Structured diff data:
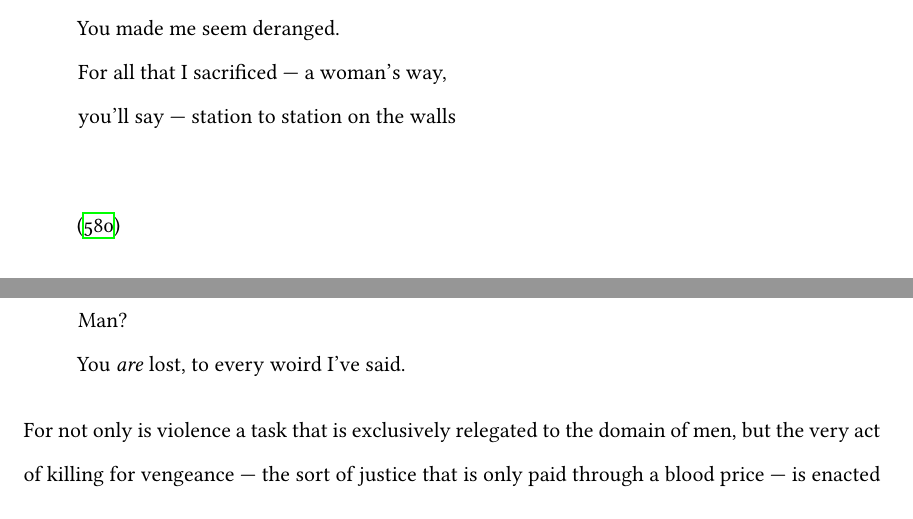
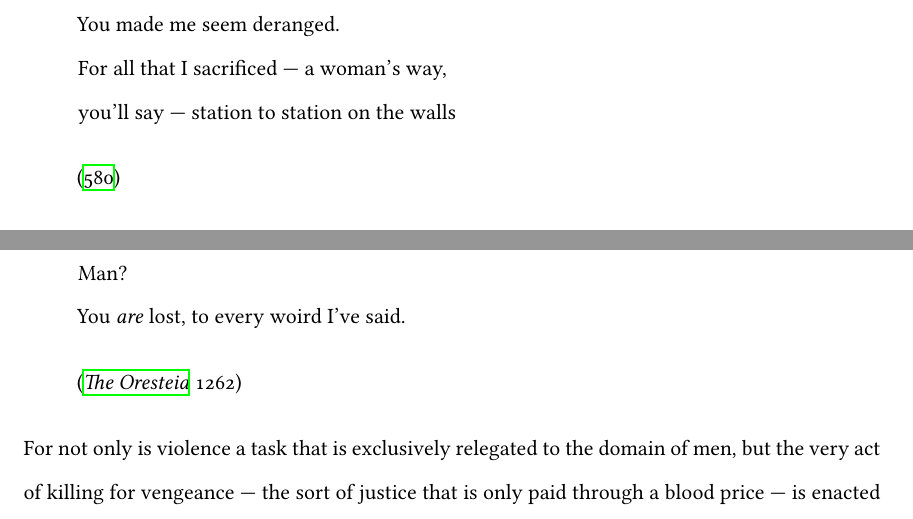
Before and after one commit to ShenZhouHong/Clytemnestra-and-the-Women, a LaTeX document (latex/Clytemnestra-and-Women.tex, which reads latex/sections/body.tex): two parts of pages 6 and 7 of 9, joined at a grey line, cut so that both start at the same text. Compiled offline with XeLaTeX.

Commit message:
Added citation for cassandra quote

```diff
--- a/latex/sections/body.tex
+++ b/latex/sections/body.tex
@@ -174,7 +174,7 @@ sacking, she chides them for now believing in her:
   Women, women, elated over nothing.' \\
   You made me seem deranged. \\
   For all that I sacrificed --- a woman's way, \\
-  you'll say --- station to station on the walls \\
+  you'll say --- station to station on the walls
 
   \autocite[580]{fagles}
 \end{quote}
@@ -220,6 +220,8 @@ prophecies of Cassandra automatically makes the Argive townsmen imagine a man:
   \textsc{Cassandra}: \\
   Man? \\
   You \emph{are} lost, to every woird I've said.
+
+  \autocite[1262]{fagles}
 \end{quote}
 
 \noindent
```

Work required = Where a line of the data contains "sections", include it in the tally, and answer with the tally alone.

Answer box = 3